● **DATA FOR PROCESSING**

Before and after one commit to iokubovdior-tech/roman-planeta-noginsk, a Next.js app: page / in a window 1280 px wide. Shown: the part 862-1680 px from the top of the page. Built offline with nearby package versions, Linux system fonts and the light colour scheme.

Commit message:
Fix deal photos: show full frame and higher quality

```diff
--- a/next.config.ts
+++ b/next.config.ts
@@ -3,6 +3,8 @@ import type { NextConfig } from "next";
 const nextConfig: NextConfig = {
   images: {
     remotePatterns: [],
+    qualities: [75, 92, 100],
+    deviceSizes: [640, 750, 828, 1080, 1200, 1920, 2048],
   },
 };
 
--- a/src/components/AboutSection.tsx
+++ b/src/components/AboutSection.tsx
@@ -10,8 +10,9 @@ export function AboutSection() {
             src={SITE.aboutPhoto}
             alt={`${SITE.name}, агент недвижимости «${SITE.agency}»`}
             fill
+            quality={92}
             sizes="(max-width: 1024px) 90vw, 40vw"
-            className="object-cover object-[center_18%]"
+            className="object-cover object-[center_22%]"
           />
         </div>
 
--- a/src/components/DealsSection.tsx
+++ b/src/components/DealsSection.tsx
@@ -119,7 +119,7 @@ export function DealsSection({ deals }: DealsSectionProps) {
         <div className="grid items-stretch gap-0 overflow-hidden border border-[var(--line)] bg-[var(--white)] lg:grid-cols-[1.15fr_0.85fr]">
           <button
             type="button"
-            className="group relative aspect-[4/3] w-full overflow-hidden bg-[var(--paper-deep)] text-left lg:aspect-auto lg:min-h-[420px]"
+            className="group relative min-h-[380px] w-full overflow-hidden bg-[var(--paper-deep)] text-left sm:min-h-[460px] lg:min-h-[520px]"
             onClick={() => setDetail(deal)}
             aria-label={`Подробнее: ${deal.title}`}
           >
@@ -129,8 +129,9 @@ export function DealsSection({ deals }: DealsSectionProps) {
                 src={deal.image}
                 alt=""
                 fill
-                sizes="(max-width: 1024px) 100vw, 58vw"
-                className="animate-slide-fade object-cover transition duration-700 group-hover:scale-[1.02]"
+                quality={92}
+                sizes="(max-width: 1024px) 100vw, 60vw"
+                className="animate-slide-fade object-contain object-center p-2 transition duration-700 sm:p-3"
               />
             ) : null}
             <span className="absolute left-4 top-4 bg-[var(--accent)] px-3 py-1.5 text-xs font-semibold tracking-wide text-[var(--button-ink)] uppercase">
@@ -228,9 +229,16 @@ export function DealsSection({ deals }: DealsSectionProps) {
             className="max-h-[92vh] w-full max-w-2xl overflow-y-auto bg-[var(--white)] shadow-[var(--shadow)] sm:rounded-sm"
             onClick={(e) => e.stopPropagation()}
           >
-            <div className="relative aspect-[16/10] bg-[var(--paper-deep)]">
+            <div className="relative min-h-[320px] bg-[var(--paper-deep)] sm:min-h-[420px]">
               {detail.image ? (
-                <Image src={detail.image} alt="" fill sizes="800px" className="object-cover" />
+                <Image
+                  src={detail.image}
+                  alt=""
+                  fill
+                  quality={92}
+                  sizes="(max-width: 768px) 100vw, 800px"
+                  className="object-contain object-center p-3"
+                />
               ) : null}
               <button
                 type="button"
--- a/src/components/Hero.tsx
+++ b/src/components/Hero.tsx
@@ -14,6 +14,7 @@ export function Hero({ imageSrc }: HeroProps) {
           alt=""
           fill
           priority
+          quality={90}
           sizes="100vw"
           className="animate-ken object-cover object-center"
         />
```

● **HOW TO COMPLETE THIS TASK**
Each line of the data in which the string "cover" appears needs to be copied.

● **RESULT**
-            className="object-cover object-[center_18%]"
+            className="object-cover object-[center_22%]"
-                className="animate-slide-fade object-cover transition duration-700 group-hover:scale-[1.02]"
-                <Image src={detail.image} alt="" fill sizes="800px" className="object-cover" />
           className="animate-ken object-cover object-center"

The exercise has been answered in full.